Books Made President Obama The Leader We Admire
President Obama leaves the White House with very strong approval ratings and a high regard from his fellow citizens. That is the way it should be for someone who has served honorably, never once tarnishing the White House with scandal. As I thought about how to write this blog post–possibly the last one about Obama as he still serves–I came across a news story that warmed me and also took me back to my own childhood.
Not since Lincoln has there been a president as fundamentally shaped — in his life, convictions and outlook on the world — by reading and writing as Barack Obama.
Last Friday, seven days before his departure from the White House, Mr. Obama sat down in the Oval Office and talked about the indispensable role that books have played during his presidency and throughout his life — from his peripatetic and sometimes lonely boyhood, when “these worlds that were portable” provided companionship, to his youth when they helped him to figure out who he was, what he thought and what was important.
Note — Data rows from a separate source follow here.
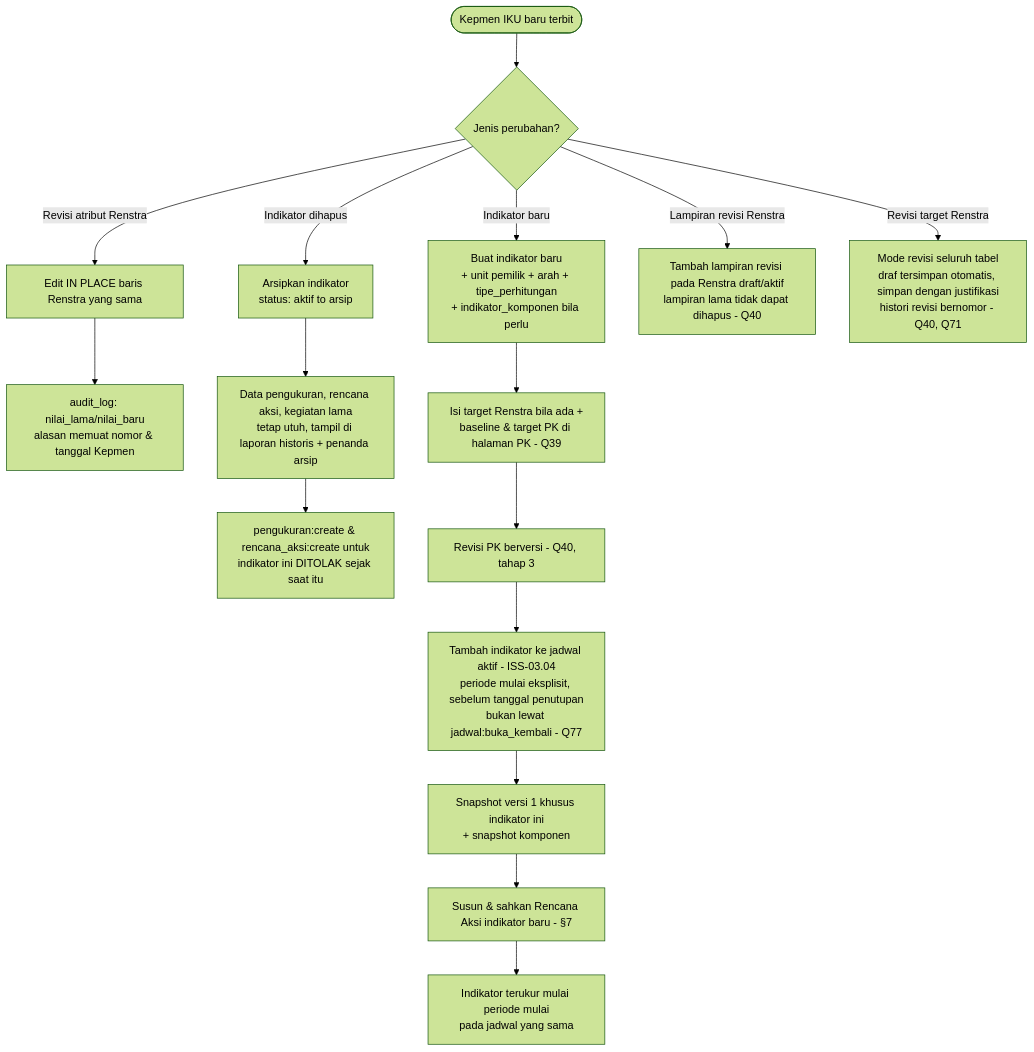
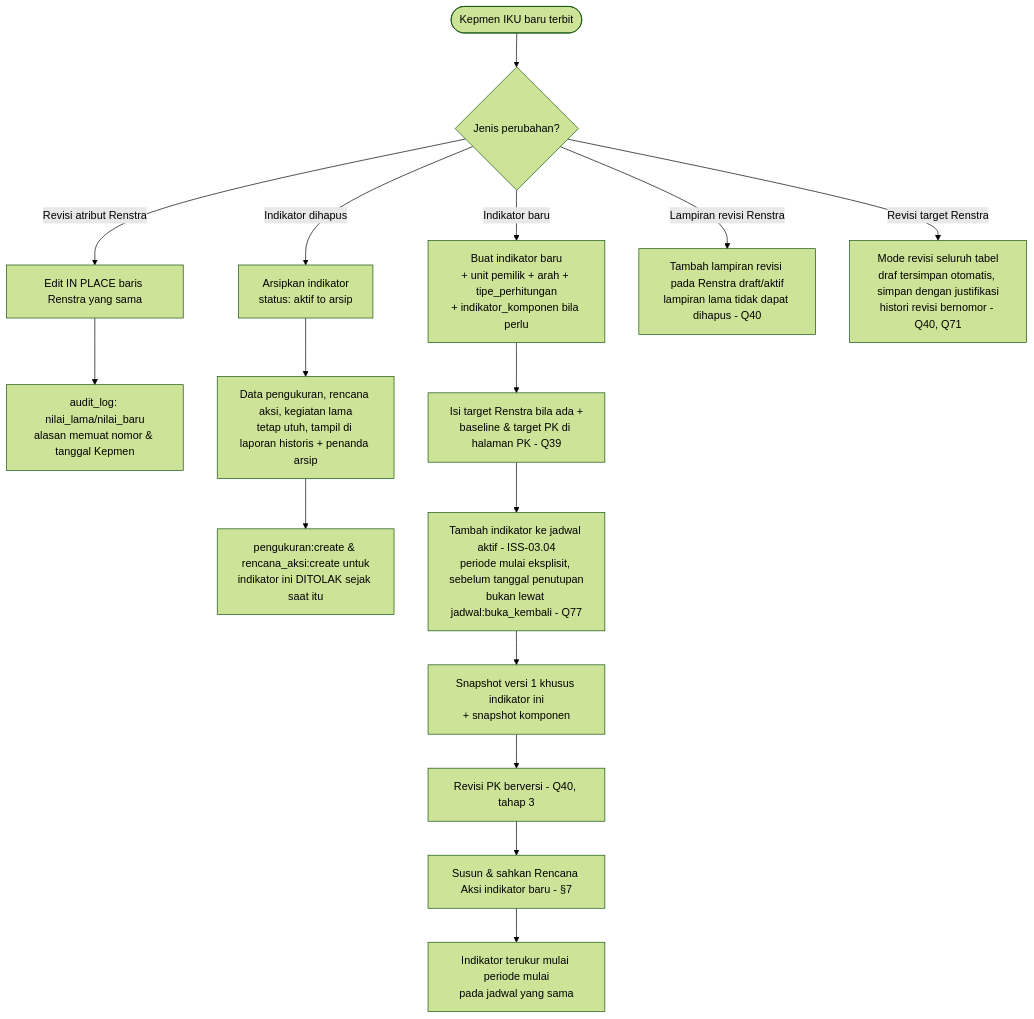
Before and after one commit to LLDIKTI-XVI-TEAM/SAKIP: diagram 14 of 21 in document/SAKIP - Workflow.md, drawn with Mermaid (forest theme). The commit also changed other lines of this file and 7 other files, not shown here.

First line of the commit message:
docs: catat keputusan Q85 dan selaraskan dokumen revisi PK berversi

````diff
--- a/document/SAKIP - Workflow.md
+++ b/document/SAKIP - Workflow.md
@@ -1709,21 +1714,21 @@
 ```mermaid
 flowchart TD
     A([Kepmen IKU baru terbit]) --> B{Jenis perubahan?}
     B -- Revisi atribut Renstra --> C[Edit IN PLACE baris Renstra yang sama]
     C --> D[audit_log: nilai_lama/nilai_baru\nalasan memuat nomor & tanggal Kepmen]
 
     B -- Indikator dihapus --> E[Arsipkan indikator\nstatus: aktif to arsip]
     E --> F[Data pengukuran, rencana aksi, kegiatan lama\ntetap utuh, tampil di laporan historis + penanda arsip]
     F --> G[pengukuran:create & rencana_aksi:create untuk\nindikator ini DITOLAK sejak saat itu]
 
     B -- Indikator baru --> H[Buat indikator baru\n+ unit pemilik + arah + tipe_perhitungan\n+ indikator_komponen bila perlu]
     H --> I[Isi target Renstra bila ada +\nbaseline & target PK di halaman PK - Q39]
-    I --> J[Revisi PK berversi - Q40, tahap 3]
-    J --> K[Tambah indikator ke jadwal aktif - ISS-03.04\nperiode mulai eksplisit, sebelum tanggal penutupan\nbukan lewat jadwal:buka_kembali - Q77]
+    I --> K[Tambah indikator ke jadwal aktif - ISS-03.04\nperiode mulai eksplisit, sebelum tanggal penutupan\nbukan lewat jadwal:buka_kembali - Q77]
     K --> L[Snapshot versi 1 khusus indikator ini\n+ snapshot komponen]
-    L --> M[Susun & sahkan Rencana Aksi indikator baru - §7]
+    L --> J[Revisi PK berversi - Q40, tahap 3]
+    J --> M[Susun & sahkan Rencana Aksi indikator baru - §7]
     M --> N[Indikator terukur mulai periode mulai\npada jadwal yang sama]
 
     B -- Lampiran revisi Renstra --> R1[Tambah lampiran revisi pada Renstra draft/aktif\nlampiran lama tidak dapat dihapus - Q40]
     B -- Revisi target Renstra --> R2[Mode revisi seluruh tabel\ndraf tersimpan otomatis, simpan dengan justifikasi\nhistori revisi bernomor - Q40, Q71]
 ```
````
During his eight years in the White House — in a noisy era of information overload, extreme partisanship and knee-jerk reactions — books were a sustaining source of ideas and inspiration, and gave him a renewed appreciation for the complexities and ambiguities of the human condition.
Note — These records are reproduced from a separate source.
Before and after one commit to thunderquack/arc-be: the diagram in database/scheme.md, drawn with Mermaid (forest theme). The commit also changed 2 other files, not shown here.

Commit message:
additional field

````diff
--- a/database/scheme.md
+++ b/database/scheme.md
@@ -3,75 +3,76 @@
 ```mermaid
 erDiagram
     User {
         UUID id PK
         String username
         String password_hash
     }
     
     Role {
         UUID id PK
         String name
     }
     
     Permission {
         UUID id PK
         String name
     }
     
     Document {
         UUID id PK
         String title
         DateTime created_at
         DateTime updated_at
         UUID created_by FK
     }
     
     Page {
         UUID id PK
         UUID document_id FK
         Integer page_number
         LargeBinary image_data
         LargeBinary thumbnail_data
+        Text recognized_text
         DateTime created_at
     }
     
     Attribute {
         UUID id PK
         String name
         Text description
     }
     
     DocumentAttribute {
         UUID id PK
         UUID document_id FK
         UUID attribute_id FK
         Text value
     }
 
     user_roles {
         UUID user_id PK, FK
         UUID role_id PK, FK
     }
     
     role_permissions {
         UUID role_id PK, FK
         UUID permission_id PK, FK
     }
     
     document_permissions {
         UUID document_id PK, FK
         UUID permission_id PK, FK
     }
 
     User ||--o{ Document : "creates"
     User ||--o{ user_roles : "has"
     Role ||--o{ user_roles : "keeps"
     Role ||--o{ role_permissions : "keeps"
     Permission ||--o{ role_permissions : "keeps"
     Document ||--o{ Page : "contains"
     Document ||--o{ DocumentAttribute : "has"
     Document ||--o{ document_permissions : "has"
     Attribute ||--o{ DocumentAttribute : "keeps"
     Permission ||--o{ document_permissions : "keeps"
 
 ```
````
“At a time when events move so quickly and so much information is transmitted,” he said, reading gave him the ability to occasionally “slow down and get perspective” and “the ability to get in somebody else’s shoes.” These two things, he added, “have been invaluable to me. Whether they’ve made me a better president I can’t say. But what I can say is that they have allowed me to sort of maintain my balance during the course of eight years, because this is a place that comes at you hard and fast and doesn’t let up.”
To this day, reading has remained an essential part of his daily life. He recently gave his daughter Malia a Kindle filled with books he wanted to share with her (including “One Hundred Years of Solitude,” “The Golden Notebook” and “The Woman Warrior”). And most every night in the White House, he would read for an hour or so late at night — reading that was deep and ecumenical, ranging from contemporary literary fiction (the last novel he read was Colson Whitehead’s “The Underground Railroad”) to classic novels to groundbreaking works of nonfiction like Daniel Kahneman’s “Thinking, Fast and Slow” and Elizabeth Kolbert’s “The Sixth Extinction.”
One can always spot someone who reads books from those who do not. My partner who is a college professor can pick out those who had books in their homes as children from those who did not. When it comes to leaders the same is true. President Obama shines with intellect when answering questions or explaining policy. Much of that ability comes from his reading and exploring issues found in the pages of books.
I know that in the weeks and months to come as Obama finds his time more relaxing and less stressful he will often find the pleasure of life within the covers of a book. May there never be a shortage of great reads alongside his bedside table.